Task directions — For each line below that contains the word "invalid", make a copy.

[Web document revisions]
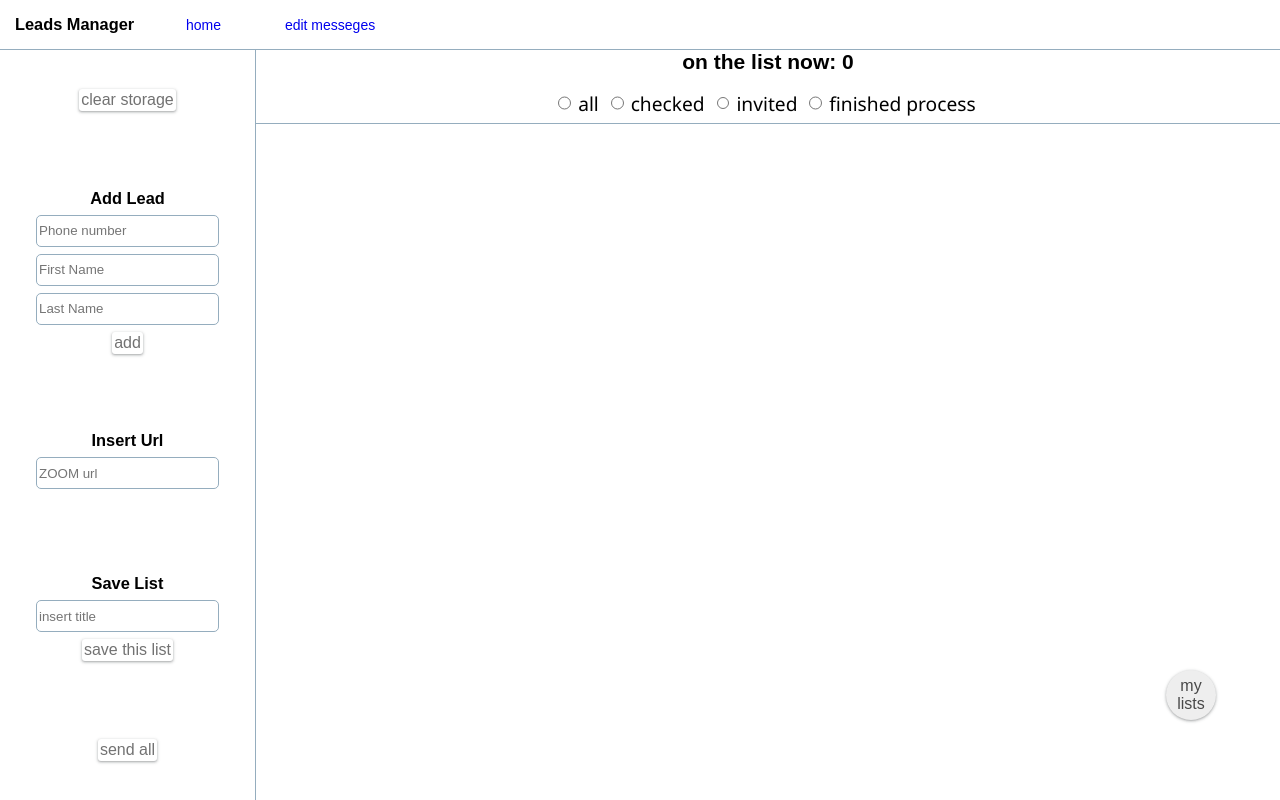
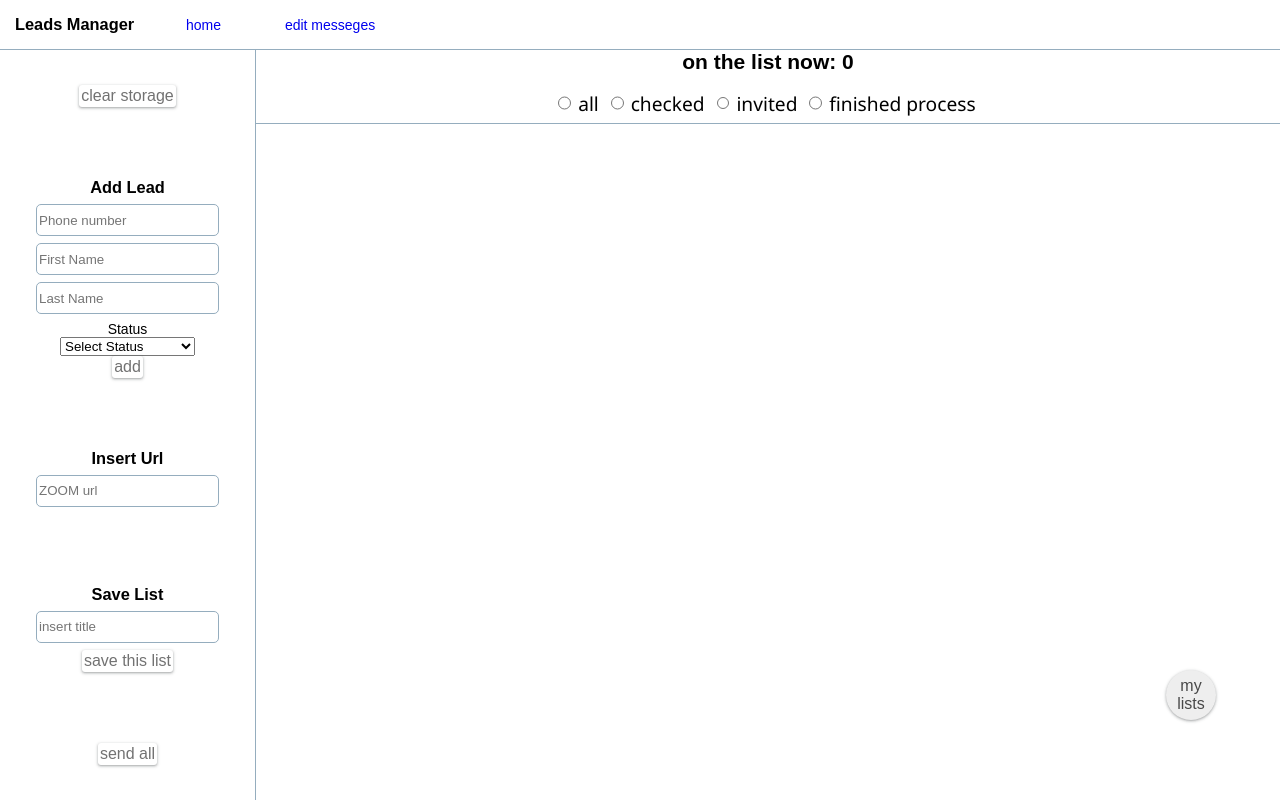
Before and after one commit to shacharRonZohar/Contact-Manager, a React (Vite) app: page /#/ in a window 1280 px wide. Built offline with nearby package versions, Linux system fonts and the light colour scheme; a web font is replaced by a local one.

Commit message:
Changed input validation and added status selection

```diff
--- a/src/cmps/AsideBar.jsx
+++ b/src/cmps/AsideBar.jsx
@@ -16,8 +16,14 @@ export default function AsideBar({ lead, listToSave, onAddLead, onInputChange, o
       <form className="main-form flex column align-center" onSubmit={(ev) => onAddLead(ev)}>
         <h3>Add Lead</h3>
         <input type="phone" pattern={utilService.getPhoneRegex()} required onChange={onInputChange} name="num" value={lead.num} placeholder="Phone number" />
-        <input type="text" onChange={onInputChange} name="fName" value={lead.fName} placeholder="First Name" />
-        <input type="text" onChange={onInputChange} name="lName" value={lead.lName} placeholder="Last Name" />
+        <input type="text" onChange={onInputChange} name="fName" required value={lead.fName} placeholder="First Name" />
+        <input type="text" onChange={onInputChange} name="lName" required value={lead.lName} placeholder="Last Name" />
+        <label htmlFor="status">Status</label>
+        <select name="status" value={lead.status} onChange={onInputChange}>
+          <option value="">Select Status</option>
+          <option value="zero-step">Invite to open night</option>
+          {/* <option value="first-step">Invite to open night</option> */}
+        </select>
         <button>add</button>
       </form>
       <div className="zoom-wrapper">
--- a/src/pages/Home.jsx
+++ b/src/pages/Home.jsx
@@ -39,7 +39,7 @@ export function Home() {
 
   const onAddLead = async (ev) => {
     ev.preventDefault()
-    leadService.addLead(lead)
+    leadService.saveLead(lead)
     setLead({ fName: '', lName: '', num: '' })
   }
 
@@ -49,6 +49,7 @@ export function Home() {
       ...lead,
       [name]: value,
     })
+    console.log(lead)
   }
 
   const onSendMsg = (currLead, status) => {
--- a/src/services/leadService.js
+++ b/src/services/leadService.js
@@ -5,9 +5,9 @@ import { utilService } from "./utilService"
 const LEAD_KEY = 'myLeads'
 
 export const leadService = {
-  addLead,
   getLeads,
   getSavedLists,
+  saveLead,
   sendMsg,
   setLeadStatus,
   remove,
@@ -31,12 +31,10 @@ function getSavedLists() {
   return gLeadLists
 }
 
-function addLead(lead) {
-  if (!lead.num || lead.num.length < 10) {
-    console.log('invalid num')
-    return
-  }
-  _saveLead(lead)
+function saveLead(lead) {
+  lead.id = utilService.makeId()
+  gLeads.push(lead)
+  _saveToStorage()
 }
 
 function sendMsg(lead, status, url) {
@@ -128,11 +126,6 @@ function _getIdxById(id) {
   return gLeads.findIndex(lead => lead.id === id)
 }
 
-function _saveLead(lead) {
-  lead.id = utilService.makeId()
-  gLeads.push(lead)
-  _saveToStorage()
-}
 
 function _saveToStorage() {
   storageService.saveToStorage(LEAD_KEY, gLeads)
@@ -160,3 +153,12 @@ function _saveToStorage() {
 //     let res = encodeURI(`מתחילים עוד כמה דקות! כדאי להכנס ולראות אם הכל עובד כמו שצריך:)`);
 //     window.open(`https://wa.me/972${validNum}/?text=${res}`)
 // }
+
+// function addLead(lead) {
+//   if (!lead.num || lead.num.length < 10) {
+//     console.log('invalid num')
+//     return false
+//   };
+//   _saveLead(lead)
+//   return true
+// }
```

Written response —
-    console.log('invalid num')
+//     console.log('invalid num')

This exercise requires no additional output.